Express $\tanh(-3)$ in terms of $e$, where $\tanh$ is the hyperbolic tangent.

This is what I did:

\begin{align} \tanh(-x)&=\dfrac{e^{-2x}-1}{e^{-2x}+1}\\\\\\ \tanh(-3)&=\dfrac{e^{-2\times-3}-1}{e^{-2\times-3}+1}\\\\\\ \tanh(-3)&=\dfrac{e^6-1}{e^6+1} \end{align}

However, this is wrong, as the actual solution is:

$$\tanh(-3)=-\dfrac{e^3-1}{e^3+1}$$

1. What have I done that is unacceptable, hence making my solution wrong?

2. How is the actual solution obtained? (Full explanation would be helpful)

• You have too many minus signs! – Andrew Maurer Jan 19 '13 at 18:59
• I don't understand? – ODP Jan 19 '13 at 19:18
• You plug in $-3$ into the equation of $\tanh(-x)$, which gives you $\tanh(--3) = \tanh(3)$. – Andrew Maurer Jan 19 '13 at 20:05
• You shouldn't have the $2x$s in the second line. When you substitute in $-3$ for $x$, the $x$'s go away. – Ross Millikan Jan 19 '13 at 20:15
• That's not an $x$, that is a multiplication sign $\times$. – GEdgar Jan 19 '13 at 21:01

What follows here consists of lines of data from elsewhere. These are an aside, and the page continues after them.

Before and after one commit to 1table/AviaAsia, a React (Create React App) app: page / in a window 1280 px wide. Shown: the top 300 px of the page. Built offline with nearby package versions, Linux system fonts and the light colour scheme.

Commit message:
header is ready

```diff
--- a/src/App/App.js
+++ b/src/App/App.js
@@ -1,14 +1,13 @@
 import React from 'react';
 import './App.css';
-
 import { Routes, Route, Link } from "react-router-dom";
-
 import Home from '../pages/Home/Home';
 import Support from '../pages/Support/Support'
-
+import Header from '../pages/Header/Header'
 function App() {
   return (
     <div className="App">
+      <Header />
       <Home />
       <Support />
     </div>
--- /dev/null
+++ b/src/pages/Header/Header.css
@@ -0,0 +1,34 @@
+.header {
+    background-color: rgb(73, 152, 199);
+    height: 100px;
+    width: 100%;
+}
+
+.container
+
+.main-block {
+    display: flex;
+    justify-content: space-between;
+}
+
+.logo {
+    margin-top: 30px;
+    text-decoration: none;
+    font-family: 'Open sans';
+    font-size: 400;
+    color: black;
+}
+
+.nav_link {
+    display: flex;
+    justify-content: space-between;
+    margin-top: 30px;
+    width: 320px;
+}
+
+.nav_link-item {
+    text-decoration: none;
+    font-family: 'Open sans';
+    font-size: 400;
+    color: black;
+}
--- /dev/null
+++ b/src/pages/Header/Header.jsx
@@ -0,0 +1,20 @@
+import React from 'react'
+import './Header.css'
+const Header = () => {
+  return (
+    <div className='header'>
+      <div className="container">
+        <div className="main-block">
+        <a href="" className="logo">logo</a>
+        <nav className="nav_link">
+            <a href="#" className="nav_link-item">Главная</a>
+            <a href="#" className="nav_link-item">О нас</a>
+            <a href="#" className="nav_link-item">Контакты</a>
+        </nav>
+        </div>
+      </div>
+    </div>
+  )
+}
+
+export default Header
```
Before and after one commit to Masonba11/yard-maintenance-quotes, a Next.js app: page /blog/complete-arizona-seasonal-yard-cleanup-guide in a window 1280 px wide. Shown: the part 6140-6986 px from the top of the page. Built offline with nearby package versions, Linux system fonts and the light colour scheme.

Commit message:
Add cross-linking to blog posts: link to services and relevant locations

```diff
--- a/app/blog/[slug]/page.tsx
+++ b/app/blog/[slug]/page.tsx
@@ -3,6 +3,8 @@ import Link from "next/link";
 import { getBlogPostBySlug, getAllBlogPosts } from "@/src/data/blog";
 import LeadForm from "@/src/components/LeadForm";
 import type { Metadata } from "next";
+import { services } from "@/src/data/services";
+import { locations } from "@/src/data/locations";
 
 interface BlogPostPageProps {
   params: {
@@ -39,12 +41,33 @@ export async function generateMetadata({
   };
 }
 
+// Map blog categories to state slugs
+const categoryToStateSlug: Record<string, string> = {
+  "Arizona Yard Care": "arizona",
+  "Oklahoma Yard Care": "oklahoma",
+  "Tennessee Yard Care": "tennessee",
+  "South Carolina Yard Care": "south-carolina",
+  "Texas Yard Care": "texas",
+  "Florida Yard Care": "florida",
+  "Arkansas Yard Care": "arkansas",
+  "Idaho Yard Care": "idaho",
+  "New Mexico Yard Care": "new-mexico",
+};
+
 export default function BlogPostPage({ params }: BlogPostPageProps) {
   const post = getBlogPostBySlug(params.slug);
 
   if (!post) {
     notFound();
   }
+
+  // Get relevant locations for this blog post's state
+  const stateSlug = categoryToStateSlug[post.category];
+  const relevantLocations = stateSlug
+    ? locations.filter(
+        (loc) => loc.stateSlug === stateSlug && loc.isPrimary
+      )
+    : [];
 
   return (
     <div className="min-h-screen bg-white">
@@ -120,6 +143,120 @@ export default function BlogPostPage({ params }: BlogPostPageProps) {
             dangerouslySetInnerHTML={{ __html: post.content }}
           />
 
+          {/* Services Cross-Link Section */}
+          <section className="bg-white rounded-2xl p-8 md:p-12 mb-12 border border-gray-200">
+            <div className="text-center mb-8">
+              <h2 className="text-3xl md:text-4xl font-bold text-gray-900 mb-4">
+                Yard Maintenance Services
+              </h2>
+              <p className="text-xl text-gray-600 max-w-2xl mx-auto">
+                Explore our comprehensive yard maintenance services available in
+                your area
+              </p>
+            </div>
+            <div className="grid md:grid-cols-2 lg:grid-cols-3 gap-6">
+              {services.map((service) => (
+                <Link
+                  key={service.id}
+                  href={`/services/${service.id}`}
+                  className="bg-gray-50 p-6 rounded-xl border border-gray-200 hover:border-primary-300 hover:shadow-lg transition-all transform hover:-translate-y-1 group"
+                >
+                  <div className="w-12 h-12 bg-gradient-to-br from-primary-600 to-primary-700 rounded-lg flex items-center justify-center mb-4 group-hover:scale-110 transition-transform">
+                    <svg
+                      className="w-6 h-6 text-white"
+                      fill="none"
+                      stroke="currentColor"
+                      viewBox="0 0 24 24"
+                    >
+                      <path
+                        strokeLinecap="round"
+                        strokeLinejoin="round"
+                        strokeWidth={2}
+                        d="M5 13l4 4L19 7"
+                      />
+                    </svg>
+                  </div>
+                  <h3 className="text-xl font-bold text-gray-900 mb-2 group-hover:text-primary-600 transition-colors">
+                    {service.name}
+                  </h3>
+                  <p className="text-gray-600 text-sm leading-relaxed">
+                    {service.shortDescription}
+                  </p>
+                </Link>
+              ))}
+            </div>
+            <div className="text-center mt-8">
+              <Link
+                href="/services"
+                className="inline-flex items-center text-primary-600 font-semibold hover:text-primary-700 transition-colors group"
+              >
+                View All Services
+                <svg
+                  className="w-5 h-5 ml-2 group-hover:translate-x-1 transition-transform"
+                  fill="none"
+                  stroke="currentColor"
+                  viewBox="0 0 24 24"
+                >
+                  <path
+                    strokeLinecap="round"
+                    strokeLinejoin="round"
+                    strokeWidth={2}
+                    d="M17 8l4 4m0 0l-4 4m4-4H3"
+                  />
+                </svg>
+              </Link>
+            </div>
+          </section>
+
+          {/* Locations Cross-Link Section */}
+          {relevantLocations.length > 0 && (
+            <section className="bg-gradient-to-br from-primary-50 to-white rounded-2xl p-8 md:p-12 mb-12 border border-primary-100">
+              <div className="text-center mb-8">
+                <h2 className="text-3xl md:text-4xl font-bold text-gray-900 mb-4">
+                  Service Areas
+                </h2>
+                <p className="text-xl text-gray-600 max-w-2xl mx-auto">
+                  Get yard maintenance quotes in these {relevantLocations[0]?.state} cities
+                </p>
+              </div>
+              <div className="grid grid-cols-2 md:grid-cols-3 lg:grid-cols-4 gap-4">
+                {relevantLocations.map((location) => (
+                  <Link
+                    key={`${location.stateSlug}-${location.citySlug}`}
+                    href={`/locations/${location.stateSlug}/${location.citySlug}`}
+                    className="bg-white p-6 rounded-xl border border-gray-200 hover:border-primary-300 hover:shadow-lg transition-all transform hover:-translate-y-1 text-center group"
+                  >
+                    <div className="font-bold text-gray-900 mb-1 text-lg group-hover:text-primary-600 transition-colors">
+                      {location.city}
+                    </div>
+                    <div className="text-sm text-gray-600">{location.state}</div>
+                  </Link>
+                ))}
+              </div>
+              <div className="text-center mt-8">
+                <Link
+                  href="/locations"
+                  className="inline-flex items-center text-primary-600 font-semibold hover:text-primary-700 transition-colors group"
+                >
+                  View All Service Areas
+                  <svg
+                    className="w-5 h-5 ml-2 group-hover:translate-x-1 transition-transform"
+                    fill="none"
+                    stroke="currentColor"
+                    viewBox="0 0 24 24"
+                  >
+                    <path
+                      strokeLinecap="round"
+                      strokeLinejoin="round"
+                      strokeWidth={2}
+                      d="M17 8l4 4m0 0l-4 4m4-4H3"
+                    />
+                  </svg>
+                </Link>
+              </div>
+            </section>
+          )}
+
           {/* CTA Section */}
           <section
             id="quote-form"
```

Using the definition $$\tanh(x) = \frac{e^{2x}-1}{e^{2x}+1}$$So we plug in $-3$ wherever we see an $x$ to get that $$\tanh(-3) = \frac{e^{2 \cdot-3}-1}{e^{2\cdot-3}+1}=\frac{e^{-6}-1}{e^{-6}+1}$$So we multiply by $\frac{e^6}{e^6}$ to get $$= \frac{1-e^6}{1 + e^6}$$So other than a little minus sign error, I think you're correct!
• Okay, but the definition I used for $tanh(-x)$ is the correct definition, in which case, surely I haven't done I minus sign error? Let me know where I'm going wrong with this statement please thanks for the answer as well – ODP Jan 20 '13 at 22:47
Your first attept is really right. In fact, you got $$\tanh(-3)=-\frac{e^3-e^{-3}}{e^3+e^{-3}}=-\frac{e^3-\frac{1}{e^{3}}}{e^3+\frac{1}{e^{-3}}}=-\frac{e^6-1}{e^6+1}$$ Knowing that $\tanh(x)$is an odd function also, the actual solution you pointed doesn't seem right result.
• numerator should be $e^{-3} - e^3$. – Andrew Maurer Jan 20 '13 at 7:31